The law that deals with the Child Protection Offender Register in Queensland is the Child Protection (Offender Reporting) Act 2004.
The register contains the details of people convicted of sexual offences, or some other serious offences, against children.
Its purpose is to make sure that the police know the personal details and whereabouts of an offender.
The aim is to reduce the chances of re-offending, and help with future investigations or prosecutions.
Only people who are authorised by the police commissioner can access the information in the register, and they can only disclose the information to other authorised persons.
The offences which apply to the register (prescribed offences) are listed in Schedule 1 of the Child Protection (Offender Reporting) Act 2004.
- carnal knowledge of a child under 16
- procuring a child for carnal knowledge, including through the internet
- unlawful sodomy
- indecent treatment of a child under 16
- taking a child for immoral purposes
- involvement in child prostitution
- rape or attempted rape
- having an ongoing sexual relationship with a child
- involving a child in making child exploitation material
- making, distributing, or possessing, child exploitation material
- obscene publications and exhibitions
- possession of, or making, an objectionable computer game or film.
A person may also be added to the Child Protection Offender Register in Queensland if they commit a different offence but the court gives them a reporting order (reportable offence).
The period over which an offender must report depends on the number of offences committed.
The reporting period is 5 years if the offender committed:
- 1 offence or

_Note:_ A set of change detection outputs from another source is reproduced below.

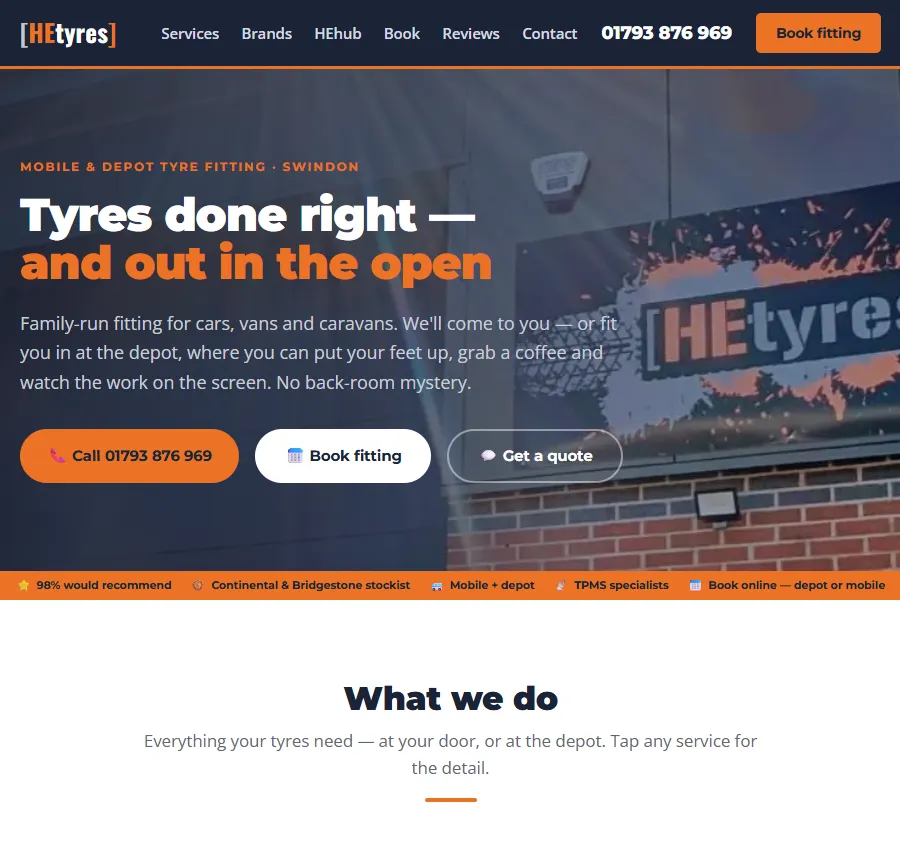
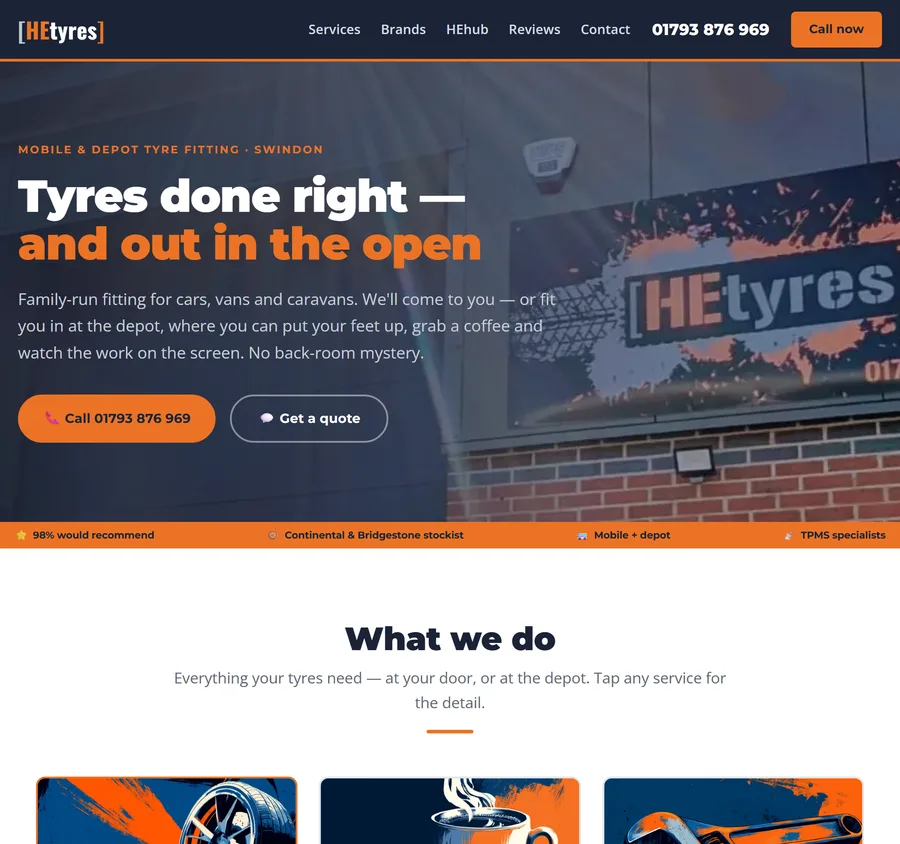
TyreTrust: remove HE Tyres booking mentions, refresh hero screenshots
HE Tyres decided against the booking feature, so sever every place the
TyreTrust pages used HE Tyres as proof that booking/reg look-up runs on
a real site. Booking stays fully sold as a product (Bay 4 Tyres demos
untouched) — only the HE-Tyres-proves-booking links are cut.

- meta/og descriptions: HE Tyres = the site; booking/reg = on-page demos
- bookExampleBox: "HE Tyres running this, booking bolted on" -> honest
  "this is the real booking system, try the live demo below"
- proofP2: drop "they're now trying out the online booking"
- hero subhead + not-built JS fallback: "taking bookings" -> "working"
- proposal.html: "I built it for HE Tyres" -> "I built the website for"
- regenerate hero-hetyres-{900,480,mobile-485}.webp from the current
  booking-free live layout (same sizes/filenames)

diff --git a/tyretrust/full/index.html b/tyretrust/full/index.html
@@ -4,14 +4,14 @@
 <meta charset="UTF-8">
 <meta name="viewport" content="width=device-width, initial-scale=1.0">
 <title>TyreTrust — Websites built only for tyre fitters</title>
-<meta name="description" content="A working website made only for tyre fitters. See a real one running for HE Tyres, try the booking and reg look-up live, then pay me what you think it's worth. Take a look.">
+<meta name="description" content="A working website made only for tyre fitters. See a real one I built for HE Tyres in Swindon, try the booking and reg look-up demos, then pay me what you think it's worth.">
 <link rel="canonical" href="https://tyretrust.uk/full/">
 <meta name="robots" content="noindex, nofollow">
 <!-- Open Graph -->
 <meta property="og:type" content="website">
 <meta property="og:url" content="https://tyretrust.uk/full/">
 <meta property="og:title" content="TyreTrust — Websites built only for tyre fitters">
-<meta property="og:description" content="See a real, working website for a tyre fitter. Try the booking and reg look-up yourself. Pay what you think it's worth.">
+<meta property="og:description" content="See a real, working website I built for a tyre fitter. Try the booking and reg look-up demos yourself. Pay what you think it's worth.">
 <meta property="og:image" content="https://tyretrust.uk/tyretrust/og.webp">
 <meta property="og:image:width" content="1200">
 <meta property="og:image:height" content="630">
@@ -485,7 +485,7 @@
     <div>
       <span class="eyebrow">For tyre fitters — and only tyre fitters</span>
       <h1 id="heroTitle">The website that <em>works</em> while you're under the car.</h1>
-      <p class="hero-sub" id="heroSub">Tyre fitting is what I've specialised in — proper websites built around how your trade actually works. Here's a real one, live and taking bookings right now. Try it, then imagine it wearing your business name.</p>
+      <p class="hero-sub" id="heroSub">Tyre fitting is what I've specialised in — proper websites built around how your trade actually works. Here's a real one, live and working right now. Try it, then imagine it wearing your business name.</p>
       <div class="hero-actions">
         <a class="btn btn-primary" id="heroCta" href="#see-yours">Get yours built — free to look</a>
       </div>
@@ -613,7 +613,7 @@
           </div>
         </div>
         <div class="book-right">
-        <div class="demo-box" id="bookExampleBox" style="margin:0 0 18px" hidden><label>See it running live</label><p style="margin:0;font-size:.95rem;color:var(--body)">HE Tyres in Swindon are running this for real — see it at <b>hetyres.co.uk</b>, with booking bolted straight onto their site.</p></div>
+        <div class="demo-box" id="bookExampleBox" style="margin:0 0 18px" hidden><label>See it working</label><p style="margin:0;font-size:.95rem;color:var(--body)">This is the real booking system — the same one you'd get. Have a go with the live demo just below; nothing here books a real slot.</p></div>
         <div class="try-panel" id="bookPanel">
           <button class="try-head" id="bookToggle" type="button" aria-expanded="false" aria-controls="bookBody">
             <span class="try-head-l"><span class="pulse"></span> Booking demo</span>
@@ -838,7 +838,7 @@
         <span class="eyebrow">Who you'd be dealing with</span>
         <h2>It started with one good tyre business.</h2>
         <p id="proofP1">HE Tyres in Swindon are my first tyre customer, and the reason TyreTrust exists. I walked in as a customer and got looked after properly — coffee on, comfy lounge, a screen showing me exactly what was happening with my car. A business run that well deserved a website to match, so I built them one. It's the site at the top of this page — live at <b>hetyres.co.uk</b> if you want to see it for yourself.</p>
-        <p id="proofP2">They're now trying out the online booking to go with it. The rest of the kit — the look-ups, the reminders, the job board — is built and working, and every piece is on this page for you to try. What I don't have yet is a fitter running the lot, which is exactly why you set the build price: I'd rather prove it in a real tyre bay than keep polishing it on my own.</p>
+        <p id="proofP2">The rest of the kit — the booking, the look-ups, the reminders, the job board — is built and working, and every piece is on this page for you to try. What I don't have yet is a fitter running the lot, which is exactly why you set the build price: I'd rather prove it in a real tyre bay than keep polishing it on my own.</p>
         <p>I'm Nick — I'm building my thing the same way you built yours: one honest job at a time. I'm based in Swindon — a name and a place, not a faceless agency in a call centre.</p>
       </div>
       <div>
@@ -1525,7 +1525,7 @@
     var sub=document.getElementById('heroSub');
     if(sub) sub.textContent = d.built
       ? 'This is a real, finished website I’ve built for ' + d.business + ' — not a mock-up, the actual pages. Have a proper click around, then tell me what you’d change. It only goes live if you’re happy with it.'
-      : 'Here’s a real tyre site, live and taking bookings right now. Picture the same thing wearing the ' + d.business + ' name — I’ll build it for you, free to look at.';
+      : 'Here’s a real tyre site, live and working right now. Picture the same thing wearing the ' + d.business + ' name — I’ll build it for you, free to look at.';
 
     // --- Optional form heading tailoring ---
     var formTitle=document.getElementById('heroFormTitle');
@@ -1565,7 +1565,7 @@
       setTxt('howCard1Body','I’ve put together a real site for your tyre business — services, brands, reviews, contact, the lot — before you’ve paid a penny.');
       // Site-only pitch: drop the "book a fake slot" instruction (that's the booking tier, not The Site).
       setTxt('howCard2Body','Try it on your phone. Read it like one of your customers would. Change your mind about the colours. It’s yours to shape — words, photos, layout.');
-      // The Site example → the prospect's own site; move the HE Tyres reference to the booking tier (that's what it is now).
+      // The Site example → the prospect's own site. The booking box just points at the live demo (no real site runs booking yet).
       setTxt('siteExample','The site at the top of this page is exactly this — a tidy one-page site I’ve built for ' + d.business + '.');
       var bookEx=document.getElementById('bookExampleBox'); if(bookEx) bookEx.hidden=false;
       // Proof section: HE Tyres is no longer "the site at the top" (that's the prospect's now), and drop the booking pitch (Site-only).

diff --git a/tyretrust/index.html b/tyretrust/index.html
@@ -4,13 +4,13 @@
 <meta charset="UTF-8">
 <meta name="viewport" content="width=device-width, initial-scale=1.0">
 <title>TyreTrust — Websites built only for tyre fitters</title>
-<meta name="description" content="A working website made only for tyre fitters. See a real one running for HE Tyres, try the booking and reg look-up live, then pay me what you think it's worth. Take a look.">
+<meta name="description" content="A working website made only for tyre fitters. See a real one I built for HE Tyres in Swindon, try the live booking demo, then pay me what you think it's worth. Take a look.">
 <link rel="canonical" href="https://tyretrust.uk/">
 <!-- Open Graph -->
 <meta property="og:type" content="website">
 <meta property="og:url" content="https://tyretrust.uk/">
 <meta property="og:title" content="TyreTrust — Websites built only for tyre fitters">
-<meta property="og:description" content="See a real, working website for a tyre fitter. Try the booking and reg look-up yourself. Pay what you think it's worth.">
+<meta property="og:description" content="See a real, working website I built for a tyre fitter. Try the live booking demo yourself. Pay what you think it's worth.">
 <meta property="og:image" content="https://tyretrust.uk/tyretrust/og.webp">
 <meta property="og:image:width" content="1200">
 <meta property="og:image:height" content="630">
@@ -481,7 +481,7 @@
     <div>
       <span class="eyebrow">For tyre fitters — and only tyre fitters</span>
       <h1 id="heroTitle">The website that <em>works</em> while you're under the car.</h1>
-      <p class="hero-sub" id="heroSub">Tyre fitting is what I've specialised in — proper websites built around how your trade actually works. Here's a real one, live and taking bookings right now. Try it, then imagine it wearing your business name.</p>
+      <p class="hero-sub" id="heroSub">Tyre fitting is what I've specialised in — proper websites built around how your trade actually works. Here's a real one, live and working right now. Try it, then imagine it wearing your business name.</p>
       <div class="hero-actions">
         <a class="btn btn-primary" id="heroCta" href="#see-yours">Get yours built — free to look</a>
       </div>
@@ -613,7 +613,7 @@
           </div>
         </div>
         <div class="book-right">
-        <div class="demo-box" id="bookExampleBox" style="margin:0 0 18px" hidden><label>See it running live</label><p style="margin:0;font-size:.95rem;color:var(--body)">HE Tyres in Swindon are running this for real — see it at <b>hetyres.co.uk</b>, with booking bolted straight onto their site.</p></div>
+        <div class="demo-box" id="bookExampleBox" style="margin:0 0 18px" hidden><label>See it working</label><p style="margin:0;font-size:.95rem;color:var(--body)">This is the real booking system — the same one you'd get. Have a go with the live demo just below; nothing here books a real slot.</p></div>
         <div class="try-panel" id="bookPanel">
           <button class="try-head" id="bookToggle" type="button" aria-expanded="false" aria-controls="bookBody">
             <span class="try-head-l"><span class="pulse"></span> Booking demo</span>
@@ -760,7 +760,7 @@
         <span class="eyebrow">Who you'd be dealing with</span>
         <h2>It started with one good tyre business.</h2>
         <p id="proofP1">HE Tyres in Swindon are my first tyre customer, and the reason TyreTrust exists. I walked in as a customer and got looked after properly — coffee on, comfy lounge, a screen showing me exactly what was happening with my car. A business run that well deserved a website to match, so I built them one. It's the site at the top of this page — live at <b>hetyres.co.uk</b> if you want to see it for yourself.</p>
-        <p id="proofP2">They're now trying out the online booking alongside it — early days, but working. I'd rather get a second business running it for real than keep tweaking it on my own, which is exactly why you set the build price.</p>
+        <p id="proofP2">I'd rather get a second good tyre business online and out there working than keep polishing sites on my own — which is exactly why, for these first few, you set the build price yourself.</p>
         <p>I'm Nick — I'm building my thing the same way you built yours: one honest job at a time. I'm based in Swindon — a name and a place, not a faceless agency in a call centre.</p>
       </div>
       <div>
@@ -1355,7 +1355,7 @@
     var sub=document.getElementById('heroSub');
     if(sub) sub.textContent = d.built
       ? 'This is a real, finished website I’ve built for ' + d.business + ' — not a mock-up, the actual pages. Have a proper click around, then tell me what you’d change. It only goes live if you’re happy with it.'
-      : 'Here’s a real tyre site, live and taking bookings right now. Picture the same thing wearing the ' + d.business + ' name — I’ll build it for you, free to look at.';
+      : 'Here’s a real tyre site, live and working right now. Picture the same thing wearing the ' + d.business + ' name — I’ll build it for you, free to look at.';
 
     // --- Optional form heading tailoring ---
     var formTitle=document.getElementById('heroFormTitle');
@@ -1427,7 +1427,7 @@
       setTxt('howCard1Body','I’ve put together a real site for your tyre business — services, brands, reviews, contact, the lot — before you’ve paid a penny.');
       // Site-only pitch: drop the "book a fake slot" instruction (that's the booking tier, not The Site).
       setTxt('howCard2Body','Try it on your phone. Read it like one of your customers would. Change your mind about the colours. It’s yours to shape — words, photos, layout.');
-      // The Site example → the prospect's own site; move the HE Tyres reference to the booking tier (that's what it is now).
+      // The Site example → the prospect's own site. The booking box just points at the live demo (no real site runs booking yet).
       setTxt('siteExample','The site at the top of this page is exactly this — a tidy, proper website I’ve built for ' + d.business + '.');
       var bookEx=document.getElementById('bookExampleBox'); if(bookEx) bookEx.hidden=false;
       // Proof section: HE Tyres is no longer "the site at the top" (that's the prospect's now), and drop the booking pitch (Site-only).

diff --git a/tyretrust/proposal.html b/tyretrust/proposal.html
@@ -118,7 +118,7 @@
   </div>
 
   <div class="try-line">
-    <b>See it working first.</b> There's a real, live example at <a href="https://neobookworm.uk/tyretrust">neobookworm.uk/tyretrust</a> — try the booking and reg look-up yourself. I built it for HE Tyres in Swindon; you're welcome to ask them about me.
+    <b>See it working first.</b> There's a real, live example at <a href="https://neobookworm.uk/tyretrust">neobookworm.uk/tyretrust</a> — try the booking and reg look-up demos yourself. I built the website for HE Tyres in Swindon; you're welcome to ask them about me.
   </div>
 
   <div class="tiers">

- more than 1 offence unless one of the following applies.
The reporting period is 10 years if the offender:
- committed 1 or more offences and
- has been notified of their obligations and
- is convicted of an additional prescribed or reportable offence.
The offender must report for life if:
- they committed 1 or more offences and
- have been notified of their obligations and
- are convicted of more than one additional prescribed or reportable offence.
If entered into the Child Protection Offender Register in Queensland, the offender must provide details such as:
- their name, and any other name ever used, and when they were known by that name
- their birth date
- address/es where they live
- names and ages of any children with whom they live or have unsupervised contact
- their employment
- involvement in clubs or organisations that have child membership or participation
- all vehicles they own or drive
- permanent distinguishing marks or tattoos including any that have been removed or changed
- any similar offences committed outside of Queensland
- any times they have been in custody in Queensland or elsewhere for similar offences since being sentenced
- any carriage or internet service provider and connection they use or intend to use
- any email addresses, internet or chat room user names, instant messaging names, or other names or identities they use or intend to use
- the number and country of issue for any passport/s.
An offender on the Child Protection Offender Register in Queensland must first report within 7 days of sentence or their release from custody, whichever happens last.
Offenders who come to Queensland must report within 7 days of entry if they stay for 7 or more days in a row, apart from any time spent in custody.
After the initial report, unless told otherwise, the offender must report:
- each February, May, August, and November
- within 7 days of a change to personal details
- within 24 hours of contact with a child
- if they intend to leave Queensland, before they leave
- if they plan to be away from Queensland for more than 7 days, at least 7 days before leaving
- if travelling overseas, at least 7 days before leaving – they must also produce their passport and travel documents
- after returning and having been in Queensland for 7 days in a row, within 7 more days.
Failure to comply with reporting obligations is an offence.
The maximum penalty is a fine of $35,340 or 5 years imprisonment.
This article reflects the state of the law as at 23 December 2015. It is intended to be of a general nature only and does not constitute legal advice. If you require legal assistance, please telephone 1300 636 846 or request a consultation at gotocourt.com.au.